Companies such as AT&T in the U.S. utilize a system aptly called “CARE” to facilitate the handling of customer records in order to properly track and trace issues with a customer’s landline or mobile phone line. It has been estimated that hundreds of man-hours are saved with such systems as representatives are able to resolve issues that much faster than before.
Implementation of Proper Hiring Practices
Employees are the backbone of any successful business operation and as such hiring the right kind of individuals can make or break a business. In the case of the customer service industry this means not only hiring individuals who have the ability to quickly know how to utilize certain systems but also have the necessary psychological strength to endure repeated abuse at the hands of angry consumers (Techrepublic, 2004).
One of the reasons that helpdesks in the I.T. industry have a high churn rate with plenty of employees leaving and entering is due to the sheer amount of verbal abuse that can sometimes result from a daily shift on a job. As such it is important to assess the psychological strength on an individual before hiring them.
Based on what has been elaborated on this paper it can be seen that improving I.T. helpdesk services is more an investment in process rather than equipment or services. As such in order to develop a more effective I.T. helpdesk department the following recommended processes should be implemented in order to increase efficiency and customer satisfaction.
Hoffman, R. (1996). Help is only a phone call away. Retrieved from
Techrepublic. (2010). Setting up a successful help desk–physical considerations. Retrieved from http://www.techrepublic.com/article/setting-up-a-successful-help- desk-physical-considerations/5112459

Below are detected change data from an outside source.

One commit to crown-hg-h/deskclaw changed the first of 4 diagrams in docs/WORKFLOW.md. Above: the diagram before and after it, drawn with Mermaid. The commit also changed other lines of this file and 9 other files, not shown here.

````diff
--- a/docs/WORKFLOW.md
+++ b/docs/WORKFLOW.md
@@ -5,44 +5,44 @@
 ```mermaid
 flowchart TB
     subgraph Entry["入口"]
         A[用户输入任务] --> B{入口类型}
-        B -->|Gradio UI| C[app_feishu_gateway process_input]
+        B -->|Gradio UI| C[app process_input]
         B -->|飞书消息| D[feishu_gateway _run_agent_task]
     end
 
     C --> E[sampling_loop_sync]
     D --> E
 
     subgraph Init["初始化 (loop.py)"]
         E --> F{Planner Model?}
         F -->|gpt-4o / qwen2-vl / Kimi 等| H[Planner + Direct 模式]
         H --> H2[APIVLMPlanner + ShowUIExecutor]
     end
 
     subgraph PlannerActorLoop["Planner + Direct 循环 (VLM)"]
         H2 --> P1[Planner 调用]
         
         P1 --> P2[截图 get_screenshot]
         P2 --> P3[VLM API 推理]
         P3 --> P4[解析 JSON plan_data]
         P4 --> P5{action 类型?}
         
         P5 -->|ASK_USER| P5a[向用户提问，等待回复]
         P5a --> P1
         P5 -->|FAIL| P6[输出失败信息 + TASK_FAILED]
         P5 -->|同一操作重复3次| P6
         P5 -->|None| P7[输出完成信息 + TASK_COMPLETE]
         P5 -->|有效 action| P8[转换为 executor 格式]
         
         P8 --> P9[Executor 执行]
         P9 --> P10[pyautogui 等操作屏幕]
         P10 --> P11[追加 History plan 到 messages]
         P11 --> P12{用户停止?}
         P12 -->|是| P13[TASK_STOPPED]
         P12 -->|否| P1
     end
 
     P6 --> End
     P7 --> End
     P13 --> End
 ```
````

Techrepublic, Initials. (2004). Try these efficiency strategies when setting up a successful help desk. Retrieved from http://www.techrepublic.com/article/try- these-efficiency-strategies-when-setting-up-a-successful-help-desk/5112468